Latest stats show ‘a lot of positive developments’ in LDS Church growth

Converts, children and missionaries fuel post-pandemic surge as the faith’s global membership tops 17.2 million.

A surge in convert baptisms and new “children of record” helped The Church of Jesus Christ of Latter-day Saints continue its post-pandemic roll, resulting in increases in key areas that mirror pre-COVID levels.

All told, church membership rose by 252,933 to 17,255,394, according to 2023 figures the global faith released Saturday during its 194th Annual General Conference. That’s a roughly 1.49% bump from the 17,002,461 recorded the previous year.

“There’s a lot of positive developments with this statistical report,” said independent researcher Matt Martinich, who tracks the church’s growth and retention around the world and records his findings at ldschurchgrowth.blogspot.com.

(Christopher Cherrington | The Salt Lake Tribune)

Chief among them, Martinich noted in an interview via text messages, are the 251,763 converts added to the membership rolls, an 18.65% leap from 2022 and the highest number since 2015. Moreover, convert baptisms in 2023 nearly doubled the 125,930 tallied during the height of the pandemic in 2020.

Even so, Martinich wrote on his website, these numbers “remain tens of thousands below the all-time highs of convert baptisms reached in the late 1980s and the 1990s, when there were several years of more than 300,000 converts.”

(Photo courtesy of The Church of Jesus Christ of Latter-day Saints) A Latter-day Saint baptism in Africa.

The 2023 boost in converts was accompanied by the addition of 93,594 children of record, or infants added to the faith’s rolls. That is 5.1% higher than the 89,059 in 2022 and the largest gain in that category since 2019, according to Martinich.

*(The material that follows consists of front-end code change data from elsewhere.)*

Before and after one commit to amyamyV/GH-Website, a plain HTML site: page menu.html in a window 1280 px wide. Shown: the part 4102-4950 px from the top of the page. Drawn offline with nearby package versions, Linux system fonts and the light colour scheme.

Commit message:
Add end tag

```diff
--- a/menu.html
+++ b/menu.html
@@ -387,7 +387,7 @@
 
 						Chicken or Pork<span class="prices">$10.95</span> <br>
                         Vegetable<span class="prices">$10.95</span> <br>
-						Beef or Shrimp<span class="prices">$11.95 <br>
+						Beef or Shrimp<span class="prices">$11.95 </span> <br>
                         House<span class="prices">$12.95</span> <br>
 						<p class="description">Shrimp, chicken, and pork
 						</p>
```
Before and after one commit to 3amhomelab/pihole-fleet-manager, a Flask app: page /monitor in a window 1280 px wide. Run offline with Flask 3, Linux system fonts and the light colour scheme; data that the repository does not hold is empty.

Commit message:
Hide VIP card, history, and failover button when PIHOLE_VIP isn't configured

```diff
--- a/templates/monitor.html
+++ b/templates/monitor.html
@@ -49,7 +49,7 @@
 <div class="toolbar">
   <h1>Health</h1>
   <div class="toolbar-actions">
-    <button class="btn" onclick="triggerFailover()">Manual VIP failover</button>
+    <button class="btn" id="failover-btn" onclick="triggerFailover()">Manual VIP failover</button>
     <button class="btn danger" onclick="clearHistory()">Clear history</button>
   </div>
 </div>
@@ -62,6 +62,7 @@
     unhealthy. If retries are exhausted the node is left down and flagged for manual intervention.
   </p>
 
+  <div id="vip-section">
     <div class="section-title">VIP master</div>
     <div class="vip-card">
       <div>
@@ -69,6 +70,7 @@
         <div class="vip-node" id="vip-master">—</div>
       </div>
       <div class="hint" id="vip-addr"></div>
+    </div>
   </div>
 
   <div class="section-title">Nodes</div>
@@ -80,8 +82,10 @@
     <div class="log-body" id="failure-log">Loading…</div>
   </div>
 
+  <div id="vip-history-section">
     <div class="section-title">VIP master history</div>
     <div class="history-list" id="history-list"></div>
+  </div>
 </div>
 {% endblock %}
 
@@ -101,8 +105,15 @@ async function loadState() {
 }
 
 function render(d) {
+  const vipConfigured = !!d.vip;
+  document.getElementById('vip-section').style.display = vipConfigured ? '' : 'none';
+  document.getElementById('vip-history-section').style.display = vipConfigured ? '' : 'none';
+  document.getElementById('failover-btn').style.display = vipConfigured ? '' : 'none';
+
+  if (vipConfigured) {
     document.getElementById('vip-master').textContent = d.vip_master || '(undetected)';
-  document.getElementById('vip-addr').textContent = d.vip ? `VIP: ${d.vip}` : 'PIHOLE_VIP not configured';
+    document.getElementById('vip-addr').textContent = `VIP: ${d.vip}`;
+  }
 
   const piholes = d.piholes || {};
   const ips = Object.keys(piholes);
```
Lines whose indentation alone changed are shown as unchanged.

Still, the number of children of record fell short of the six-figure mark the church routinely recorded each year more than a decade ago.

Full-time missionary numbers also rose in 2023, up 5,237 to 67,871, an 8.5% spike from the 62,544 who labored in church missions the previous year. With the exception of a four-year span from 2013 to 2016, right after the age requirement for full-time missionary service was lowered from 19 to 18 for men and 21 to 19 for women, the faith has never flooded the mission field with so many full-time proselytizers.

There were also 31,685 service missionaries last year, a 6.3% uptick over 29,806 in 2022 but still lower than the 36,639 in 2021.

Another plus Martinich identified from the faith’s latest stats: the number of Latter-day Saints removed from church records — either through death, resignation, loss of membership or children not being baptized by age 9 — fell to 92,424, nearly a decade low.

“Many statistics,” he said in a text message, “have returned to pre-COVID levels.”

Attending the temple, which President Henry B. Eyring, second counselor in the governing First Presidency, and church apostle Ulisses Soares extolled in the conference’s Saturday morning session, became easier in 2023. The church had 186 temples in operation at year’s end — if temples undergoing renovation in Manti, Salt Lake City, Stockholm and San Diego are included.

That’s 16 more than were in operation in 2021. In addition, 55 temples were under construction at year’s end and church leaders have announced plans to build 94 more temples.

Other key stats for 2023:

• 3,565 stakes (regional clusters of congregations similar to dioceses).

• 414 church missions (the church is adding 36 more this year, raising the total number to 450).

• 489 districts (smaller versions of stakes).

• 31,490 congregations.